Mehmet Cerrahoglu

The instantly legendary face of Mehmet Cerrahoglu has no need for prosthetics

I struggled with the film the first time through because its leads are horrid asshole cops who bully civilians and engage each other in bottomless bro jokes. At the same time, however, we witness an alternate timeline in which the men are composed and professional – there is no pretense of an objective storyline so really the characters themselves are just props surfing a multiverse of narrative possibilities.

If we must look for an easy story in all of this, it may be a sort of Damien scenario, the ascension of a devil’s child. The lead guy, Arda, is a young man who has spent his life under the watchful eye of The Father, for reasons that aren’t obvious but that may have something to do with an awful destiny, a retreat into the subconscious so profound that he in essence becomes the new arbiter of this subconscious plane. The son whose fate is to overtake and become the new Father. He has terrible childhood memories (or nightmares) of The Father abducting him in his home; the monster has clearly been a presence in his life from day one. He has designed an end for Arda that requires his own death (as well as the gruesome departure of the boy’s real-life father-figure, his fellow cop Remzi). This is all in there but again, the film is happy to dispense with such literal, familiar horror film stuff.

I’m sure this sort of fractured, non-committal anti-narrative structure frustrates a lot of viewers. It might have frustrated me were the film not such a pleasure to watch and listen to (when I have the fortitude for it). Its consistently razor thin depth of focus exaggerates shadows and heightens the uneasy sense that something horrible is always present, just out of view. The film is drenched in sumptuous blues and reds, an expressionistic choice that evokes the continental horror masters of the 1970s (Suspiria is a spiritual cousin, visually). The production design feels legitimately unclean – it’s easy to imagine dried shit and caked blood lining half the surfaces in this film.

And finally, the music. It is largely built from melodic electronics, consistent with current expectations of horror scores. However, the melodics degenerate into barely readable thrums the further we descend – by the time we are deep within Arda’s subconscious, the only music we hear is in essence a heartbeat. Imagine what you hear when you sleep. One music choice perplexed me, however: the extended hell sequence includes a lengthy quote of one of the more haunting cues from Cannibal Holocaust, a hateful film with remarkable music. This passage certainly emphasize the savagery of the demons’ weird cannibalistic orgies, but feels out of place thematically and knocks any knowledgeable horror fan straight out of the film: The last thing you want to do, as an editor, is remind a viewer too much of a different work if the resonance is distracting.

Baskin isn’t for many.

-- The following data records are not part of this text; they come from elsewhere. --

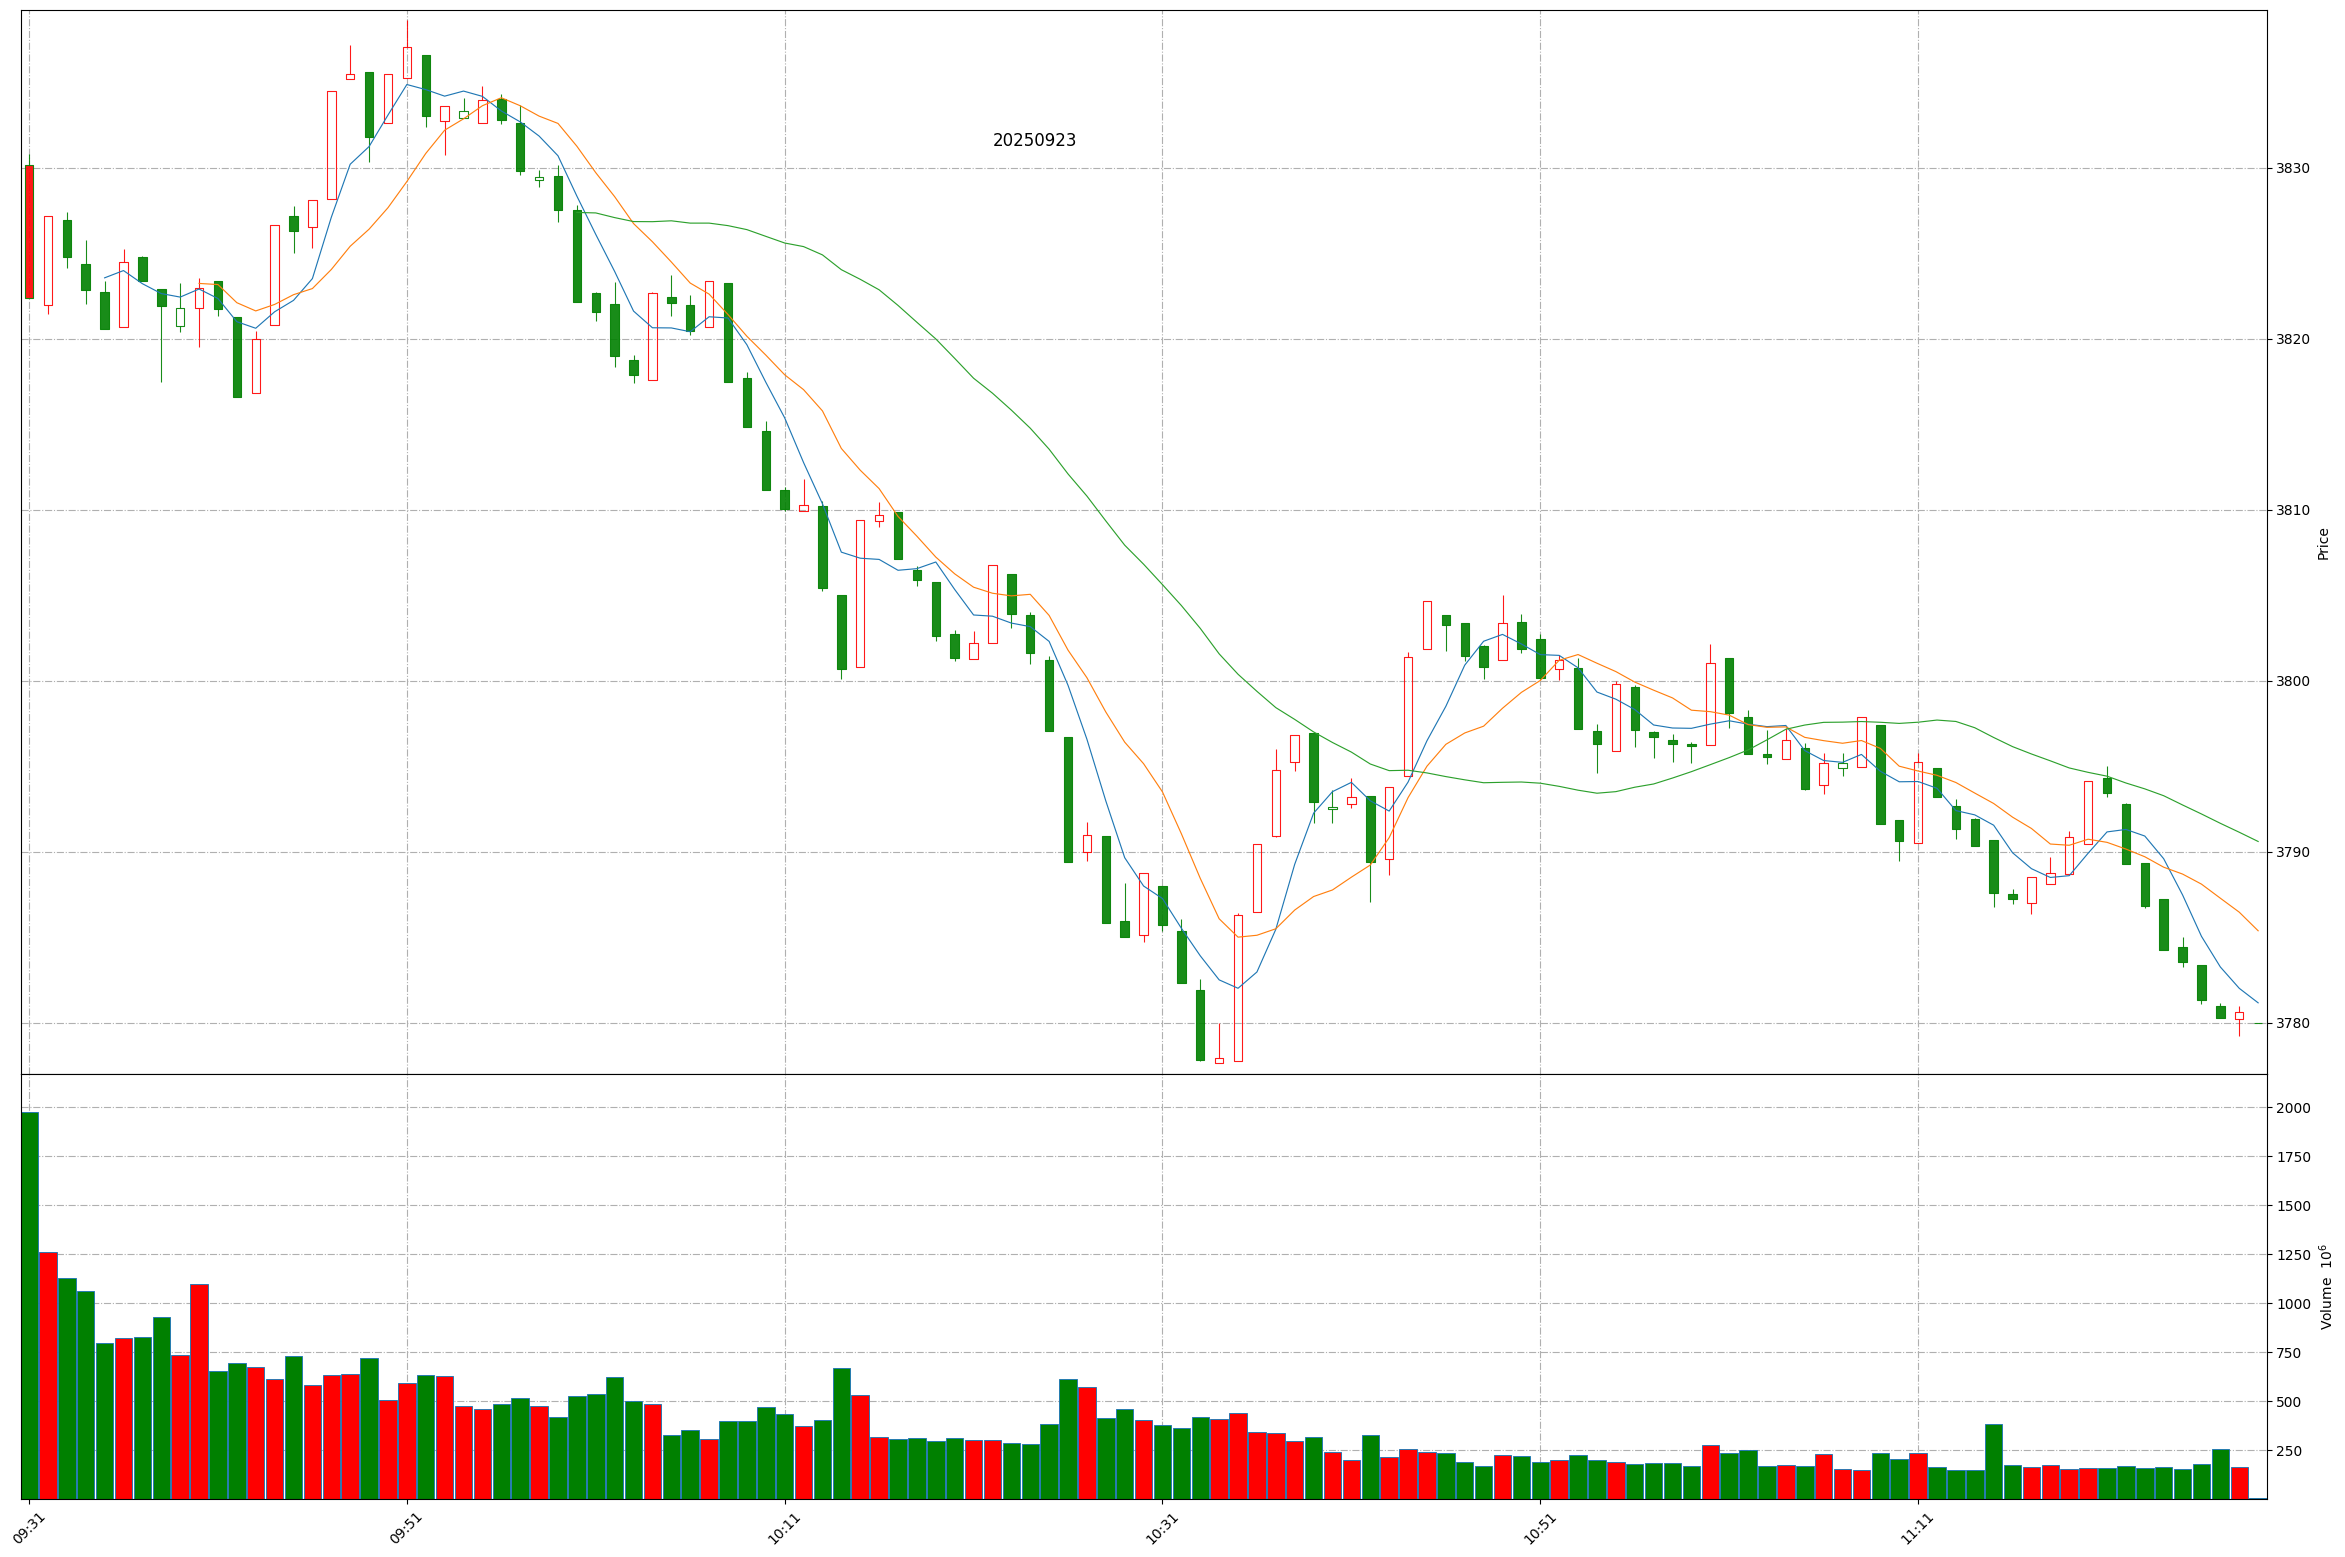
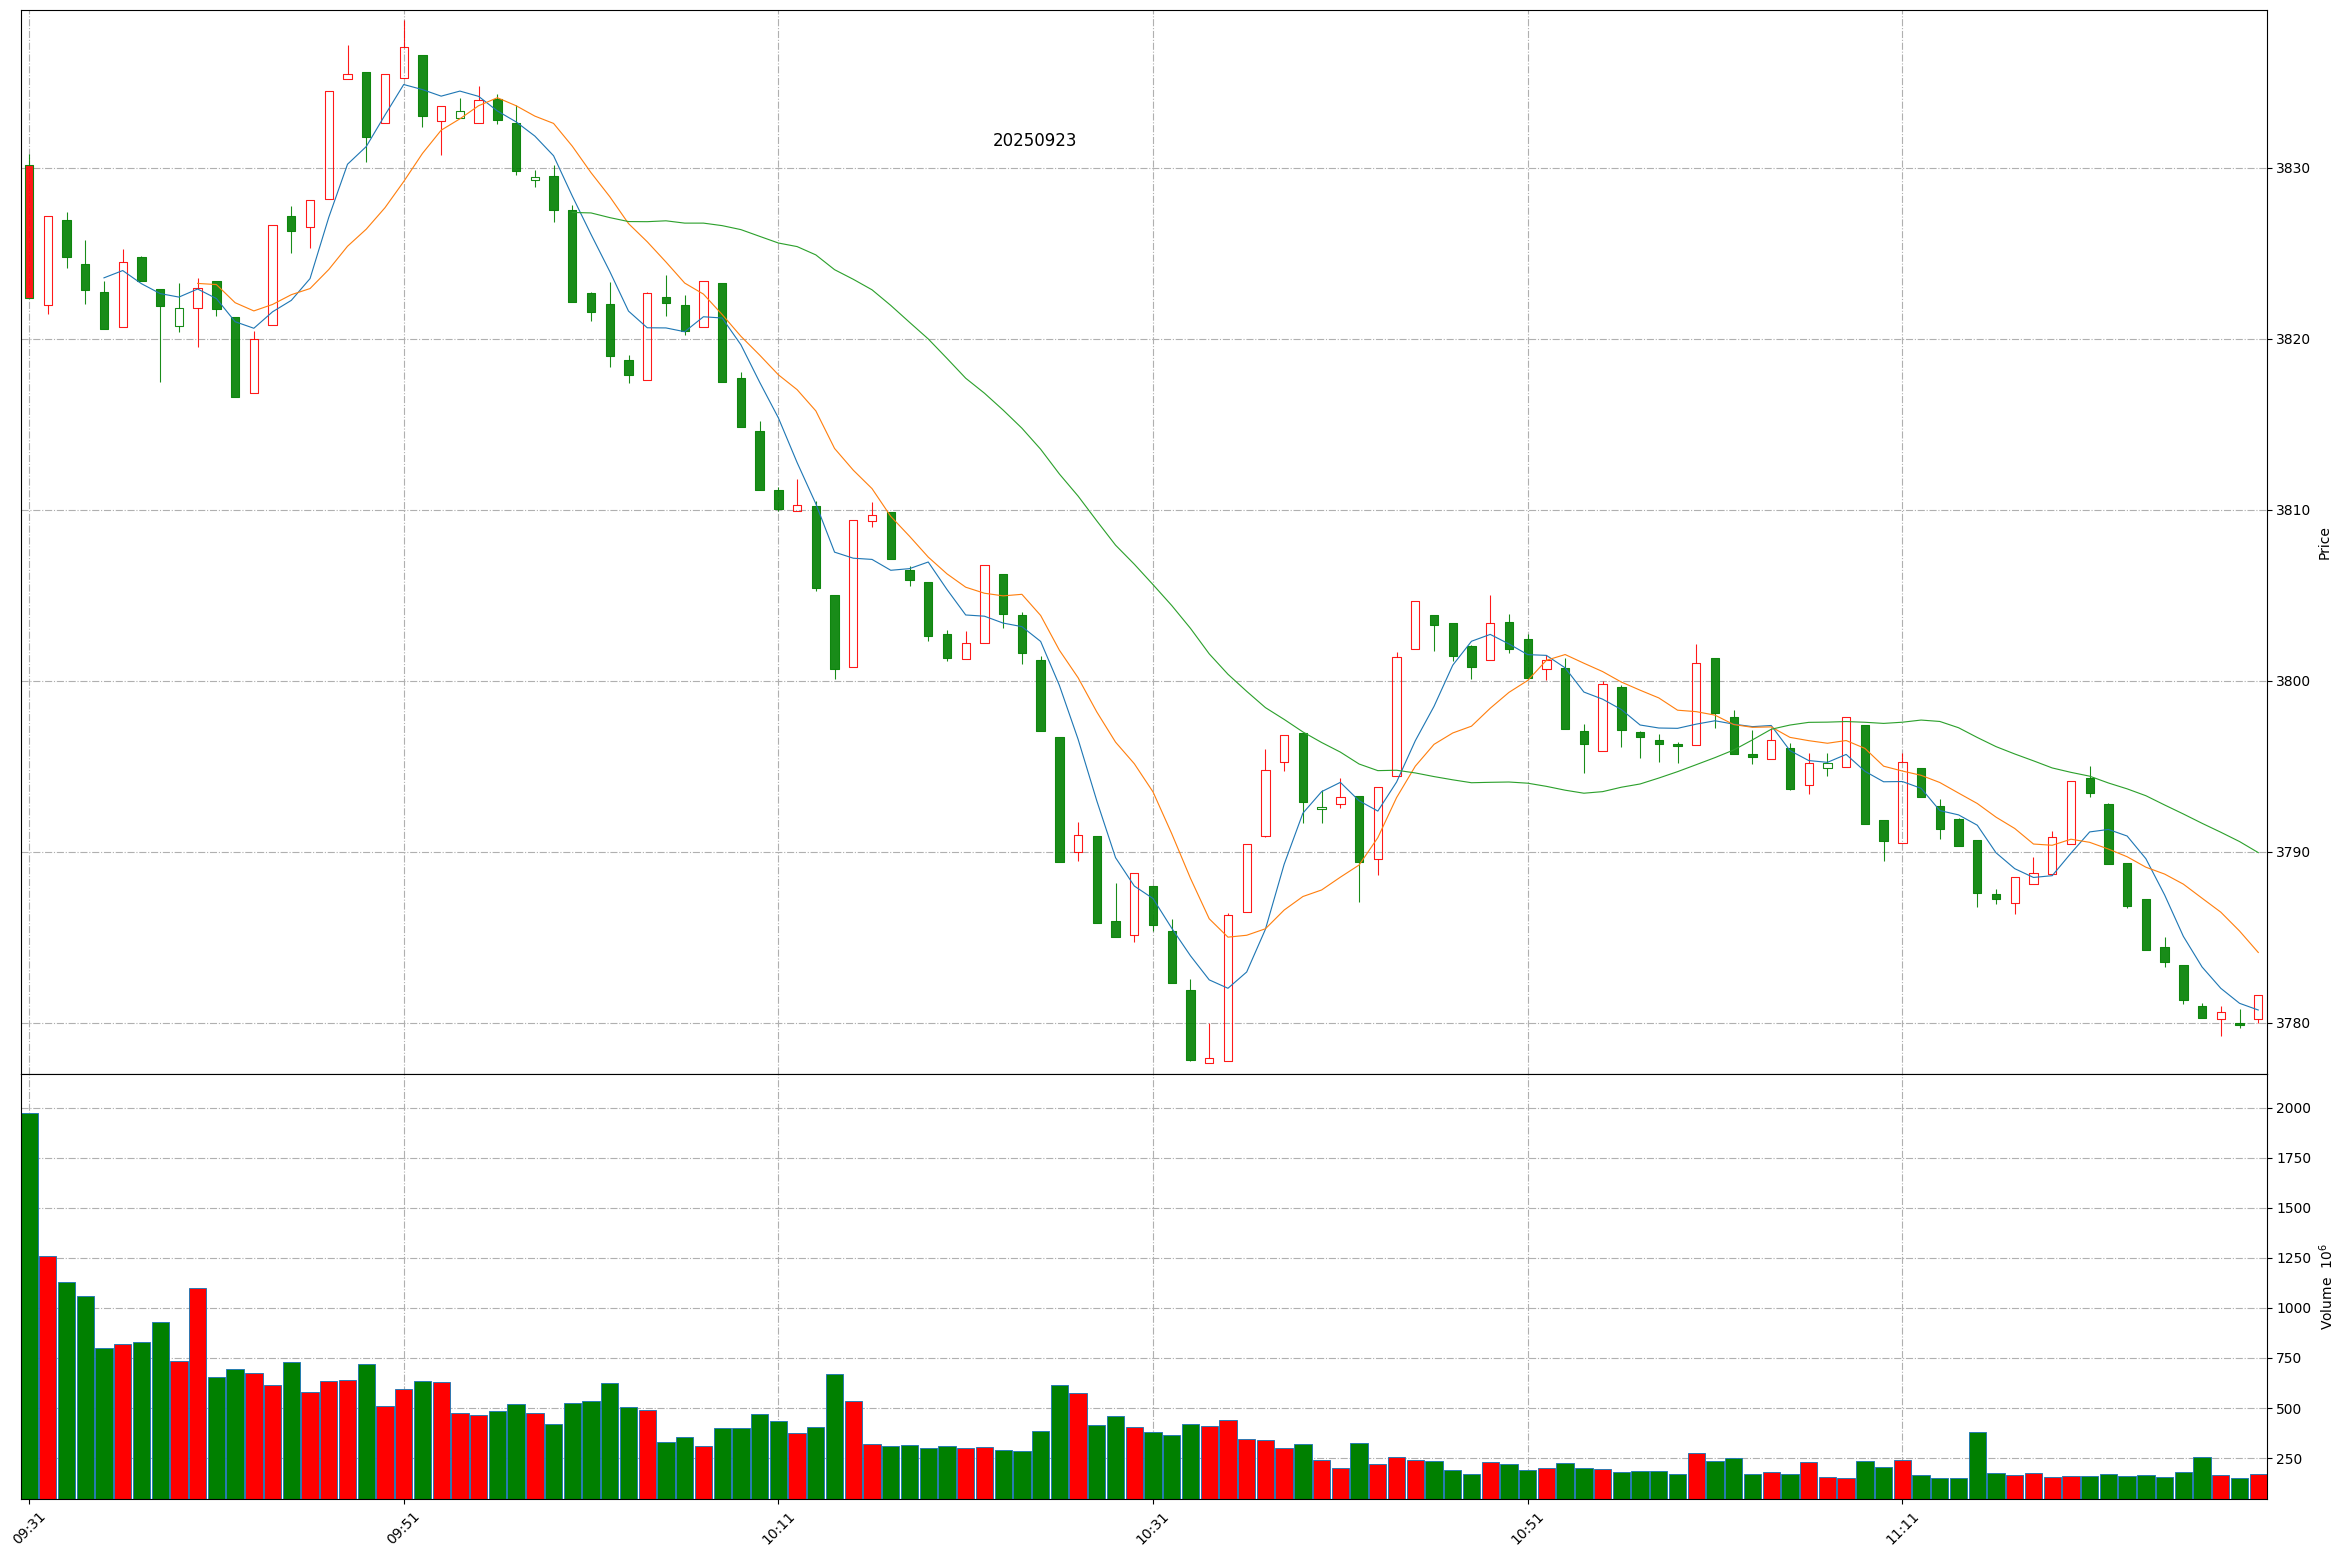
Github action update at 2025-09-23 11:34:24.

diff --git a/README.md b/README.md
@@ -1,11 +1,11 @@
 
 # Daily-A-share-market-quotes 每日 A 股指数（5min 更新）- 20250923
 
-### 上证指数 20250923 11:28
+### 上证指数 20250923 11:34
 ![](./fig/2025/9/20250923-sh000001.png)
 
-### 深证成指 20250923 11:28
+### 深证成指 20250923 11:34
 ![](./fig/2025/9/20250923-sz399001.png)
 
-### 北证50 20250923 11:28
+### 北证50 20250923 11:34
 ![](./fig/2025/9/20250923-bj899050.png)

I’m not sure it’s really for me. But, it deals with challenging ideas and is a genuinely horrific experience. I can’t ask much more from a successful horror film.

  • This is a quality horror film. It does dance just at the edge of not making any sense, but it’s a good time. And the Father… Jesus, that guy is distinctive.

    • I was amazed that he wasn’t a prosthetic creation. He is incredible, physically, and the film makes such good use of him.

      • Absolutely. Just incredible. I saw it as Fantastic Fest two years ago, and the Director was there, and he said they discovered that guy just working as a parking lot attendant.

  • It’s been a few years but I remember being particularly confused by the key imagery, to the point of wondering if there’s some cultural context I was missing. I may need to revisit it.

    • I’d like to read some thoughts on it from Turkish writers.